“A riveting study of the extremes of human nature and the effects of good (and bad) leadership . . . If the southern part of Auckland Island is all Robinson Crusoe, the northern part is more Lord of the Flies . . . Druett is an able and thorough guide to the minutiae of castaway life . . . [She] shows that real leadership is rare and powerful.”—New York Times Book Review
“Captivating . . . Druett has a talent for storytelling . . . Those yearning for a classic man vs. nature, triumph-over-terrible-odds story, get ready to set sail.”—Paste
“Fascinating . . .a surprisingly gripping tale that will leave readers amazed.

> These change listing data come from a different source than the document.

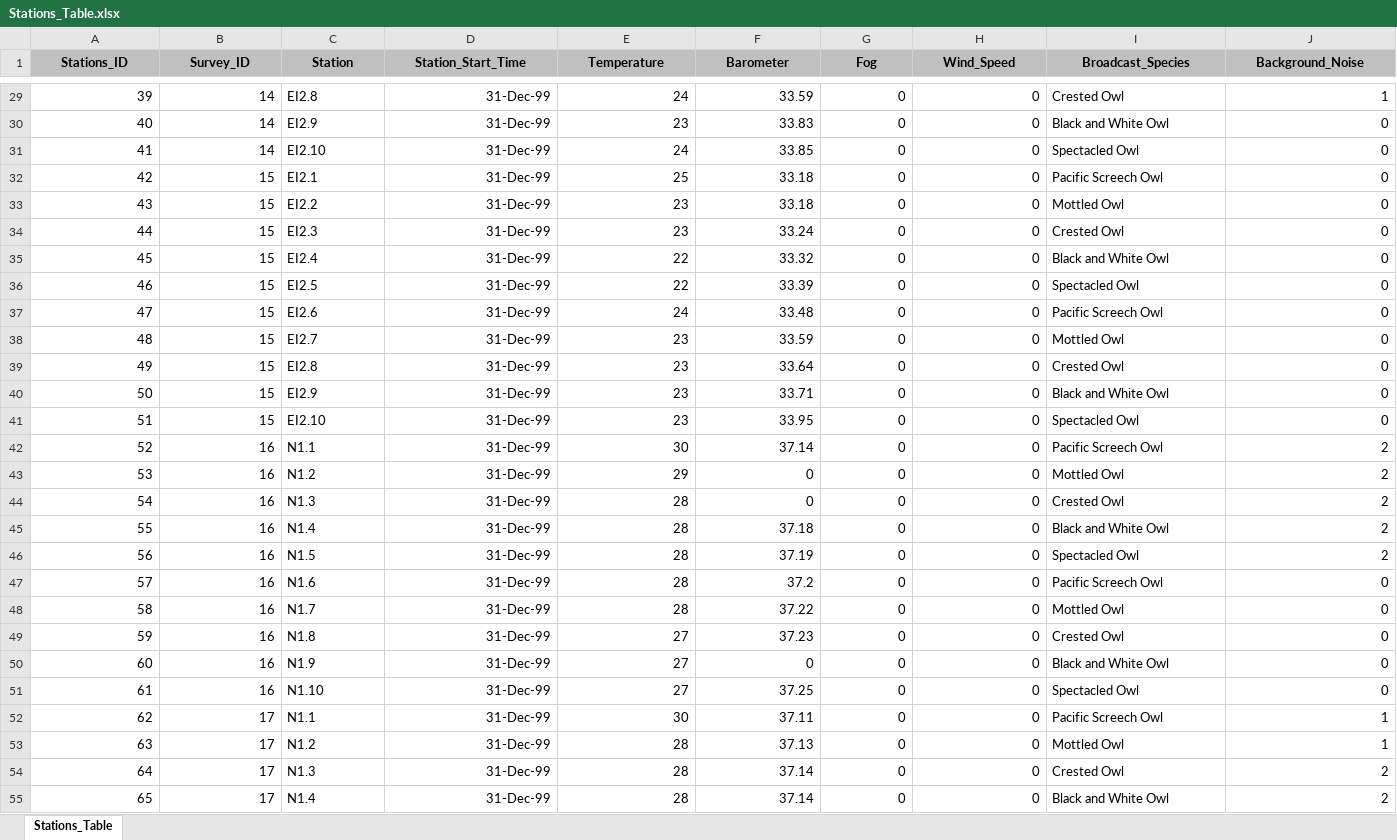
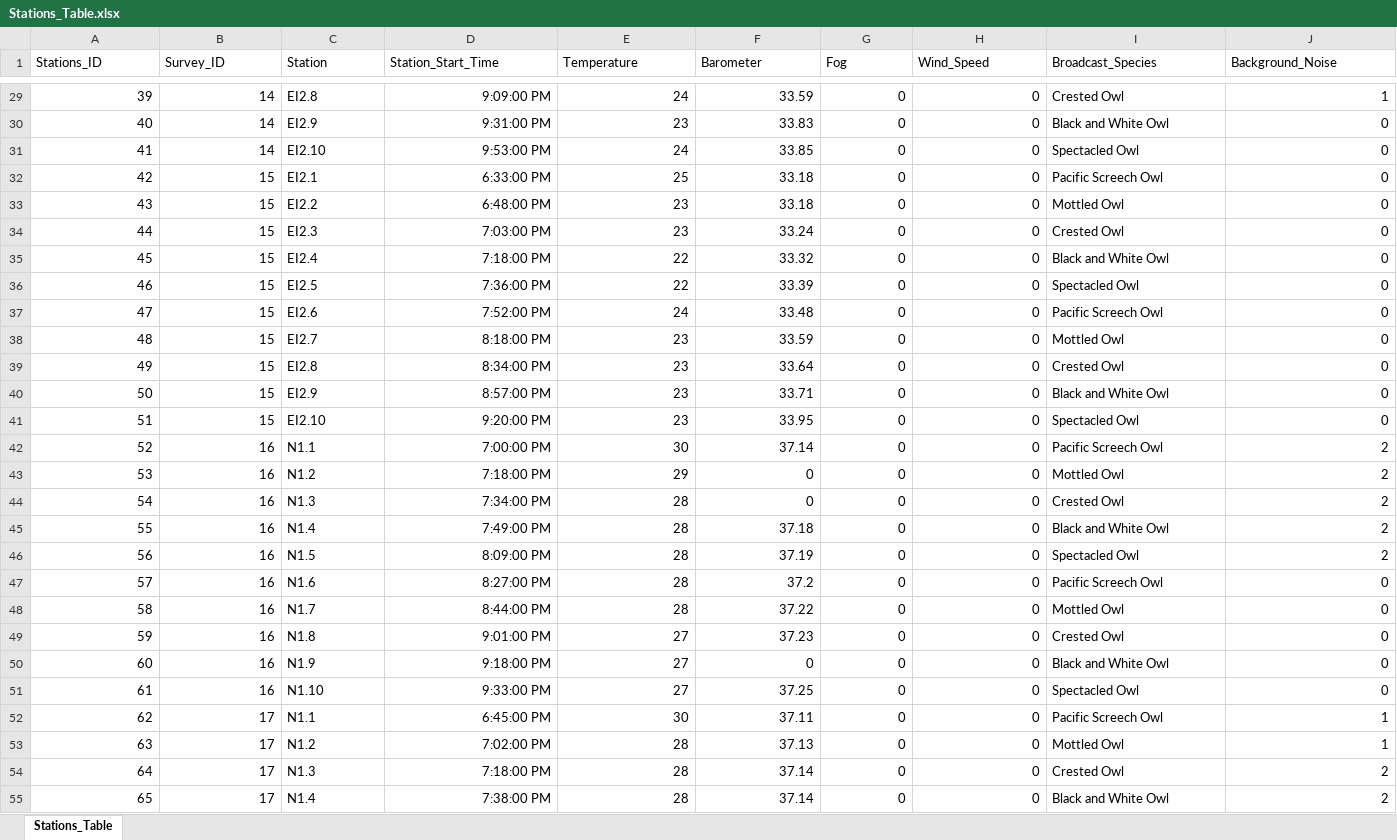
Before and after one commit to aaarcher-usgs/owls_of_el_salvador, an Excel workbook: data/raw_data/Stations_Table.xlsx, sheet Stations_Table, drawn as a sheet; only a part is shown, gaps mark what is left out; values as stored, in another font and other column widths than the file's, no borders; the diff covers the shown part only; the diff names each change by its address in the sheet, - before the commit and + after, or states it on an @@ line.

Commit message:
updating tables

```diff
--- a/data/raw_data/Stations_Table.xlsx (sheet Stations_Table)
+++ b/data/raw_data/Stations_Table.xlsx (sheet Stations_Table)
@@ A1:J1 fill: #C0C0C0 → none, bold: on → off, alignment: center → left @@
-D29 (Station_Start_Time): 31-Dec-99
+D29 (Station_Start_Time): 9:09:00 PM
-D30 (Station_Start_Time): 31-Dec-99
+D30 (Station_Start_Time): 9:31:00 PM
-D31 (Station_Start_Time): 31-Dec-99
+D31 (Station_Start_Time): 9:53:00 PM
-D32 (Station_Start_Time): 31-Dec-99
+D32 (Station_Start_Time): 6:33:00 PM
-D33 (Station_Start_Time): 31-Dec-99
+D33 (Station_Start_Time): 6:48:00 PM
-D34 (Station_Start_Time): 31-Dec-99
+D34 (Station_Start_Time): 7:03:00 PM
-D35 (Station_Start_Time): 31-Dec-99
+D35 (Station_Start_Time): 7:18:00 PM
-D36 (Station_Start_Time): 31-Dec-99
+D36 (Station_Start_Time): 7:36:00 PM
-D37 (Station_Start_Time): 31-Dec-99
+D37 (Station_Start_Time): 7:52:00 PM
-D38 (Station_Start_Time): 31-Dec-99
+D38 (Station_Start_Time): 8:18:00 PM
-D39 (Station_Start_Time): 31-Dec-99
+D39 (Station_Start_Time): 8:34:00 PM
-D40 (Station_Start_Time): 31-Dec-99
+D40 (Station_Start_Time): 8:57:00 PM
-D41 (Station_Start_Time): 31-Dec-99
+D41 (Station_Start_Time): 9:20:00 PM
-D42 (Station_Start_Time): 31-Dec-99
+D42 (Station_Start_Time): 7:00:00 PM
-D43 (Station_Start_Time): 31-Dec-99
+D43 (Station_Start_Time): 7:18:00 PM
-D44 (Station_Start_Time): 31-Dec-99
+D44 (Station_Start_Time): 7:34:00 PM
-D45 (Station_Start_Time): 31-Dec-99
+D45 (Station_Start_Time): 7:49:00 PM
-D46 (Station_Start_Time): 31-Dec-99
+D46 (Station_Start_Time): 8:09:00 PM
-D47 (Station_Start_Time): 31-Dec-99
+D47 (Station_Start_Time): 8:27:00 PM
-D48 (Station_Start_Time): 31-Dec-99
+D48 (Station_Start_Time): 8:44:00 PM
-D49 (Station_Start_Time): 31-Dec-99
+D49 (Station_Start_Time): 9:01:00 PM
-D50 (Station_Start_Time): 31-Dec-99
+D50 (Station_Start_Time): 9:18:00 PM
-D51 (Station_Start_Time): 31-Dec-99
+D51 (Station_Start_Time): 9:33:00 PM
-D52 (Station_Start_Time): 31-Dec-99
+D52 (Station_Start_Time): 6:45:00 PM
-D53 (Station_Start_Time): 31-Dec-99
+D53 (Station_Start_Time): 7:02:00 PM
-D54 (Station_Start_Time): 31-Dec-99
+D54 (Station_Start_Time): 7:18:00 PM
-D55 (Station_Start_Time): 31-Dec-99
+D55 (Station_Start_Time): 7:38:00 PM
```
Also changed, not shown: 830 edited cells and cell formats elsewhere in this sheet, data/raw_data/Owls_Table.xlsx, data/raw_data/Route_Table.xlsx, 2 other files.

Grade: A”—Rocky Mountain News
“The kind of courage and resourcefulness that would do Crusoe proud . . . Druett’s well-researched account earns its place in any good collection of survival literature.”—Entertainment Weekly
“Using diaries, ship logs, and newspaper accounts, Druett re-creates the different experiences of the survivors of two wrecked vessels . . . Viewers of television’s Survivor and readers of survival novels will enjoy Island.”—School Library Journal
“Swashbuckling maritime history reanimated by a noted naval enthusiast . . . Druett excels at recreating the men’s struggles and desperation (tempered by boundless hope) . . . Depicted with consistent brio, stormy seas become epic events.”—Kirkus Reviews
“This is a fine addition to the genre of survival tales like Endurance or In the Heart of the Sea.”—Publishers Weekly
“The amount of detail the author has amassed is truly impressive, resulting in an invaluable account of survival.”—Booklist
“[Druett] writes with a confidence and clarity that makes this account an exciting read and an important addition to our history.” –Northern Advocate
“Island of the Lost is one of the greatest yarns I’ve ever read, surpassing even Shackleton and Robinson Crusoe.”— South Coast Register
“Survival stories from earlier ages remain favorite fare, as is underscored by this amazing saga by an award-winning New Zealand maritime historian.—The Berkshire Eagle
“It is felicitous that Joan Druett should have found this story. She is one of our most readable historians. Her knowledge of maritime events is encyclopedic. And she can write: vividly, lucidly, accurately … Each of the plot’s two threads is absorbing in itself. Combined and contrasted, their motif … makes this book more powerful still.”—Weekend New Zealand Herald